Each line below that includes "integrand" counts once; report the total and nothing more.

(Data for this task begins)

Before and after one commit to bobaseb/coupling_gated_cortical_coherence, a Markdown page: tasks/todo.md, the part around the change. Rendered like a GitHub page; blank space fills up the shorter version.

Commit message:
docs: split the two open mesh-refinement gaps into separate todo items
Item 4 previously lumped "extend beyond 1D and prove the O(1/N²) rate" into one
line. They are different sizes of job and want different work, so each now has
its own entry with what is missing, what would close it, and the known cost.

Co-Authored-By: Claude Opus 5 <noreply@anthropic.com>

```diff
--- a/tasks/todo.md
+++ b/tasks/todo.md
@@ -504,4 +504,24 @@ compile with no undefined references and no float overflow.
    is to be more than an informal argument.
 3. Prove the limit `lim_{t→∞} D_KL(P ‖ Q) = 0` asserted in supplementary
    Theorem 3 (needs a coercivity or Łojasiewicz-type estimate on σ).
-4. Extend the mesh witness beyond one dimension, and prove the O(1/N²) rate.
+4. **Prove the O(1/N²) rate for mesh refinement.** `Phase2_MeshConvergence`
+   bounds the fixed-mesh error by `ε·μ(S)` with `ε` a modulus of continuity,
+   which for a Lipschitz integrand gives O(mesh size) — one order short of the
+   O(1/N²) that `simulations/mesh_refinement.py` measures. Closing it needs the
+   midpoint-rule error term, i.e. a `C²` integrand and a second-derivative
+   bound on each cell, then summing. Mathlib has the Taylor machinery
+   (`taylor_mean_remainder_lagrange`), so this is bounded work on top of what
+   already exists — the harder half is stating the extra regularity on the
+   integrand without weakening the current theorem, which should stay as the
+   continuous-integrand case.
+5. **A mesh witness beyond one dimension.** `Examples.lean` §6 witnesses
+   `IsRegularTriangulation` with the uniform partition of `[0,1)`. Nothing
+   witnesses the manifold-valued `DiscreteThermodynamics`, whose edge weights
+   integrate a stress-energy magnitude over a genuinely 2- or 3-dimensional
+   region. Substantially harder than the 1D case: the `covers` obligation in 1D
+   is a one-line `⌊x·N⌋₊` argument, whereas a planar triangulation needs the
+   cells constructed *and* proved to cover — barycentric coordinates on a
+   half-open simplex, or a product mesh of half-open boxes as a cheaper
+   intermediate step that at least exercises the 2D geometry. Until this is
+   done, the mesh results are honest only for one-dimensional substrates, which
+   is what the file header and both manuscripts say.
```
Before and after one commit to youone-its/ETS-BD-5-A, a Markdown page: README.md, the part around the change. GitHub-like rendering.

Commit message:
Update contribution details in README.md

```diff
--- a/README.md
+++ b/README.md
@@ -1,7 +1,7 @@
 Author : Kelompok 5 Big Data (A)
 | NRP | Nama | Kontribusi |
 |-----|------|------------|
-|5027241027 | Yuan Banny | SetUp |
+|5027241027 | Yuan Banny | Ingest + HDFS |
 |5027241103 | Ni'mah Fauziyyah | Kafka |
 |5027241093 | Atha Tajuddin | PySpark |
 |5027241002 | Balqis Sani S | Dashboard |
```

(Data for this task ends)

[Solution to this task] 4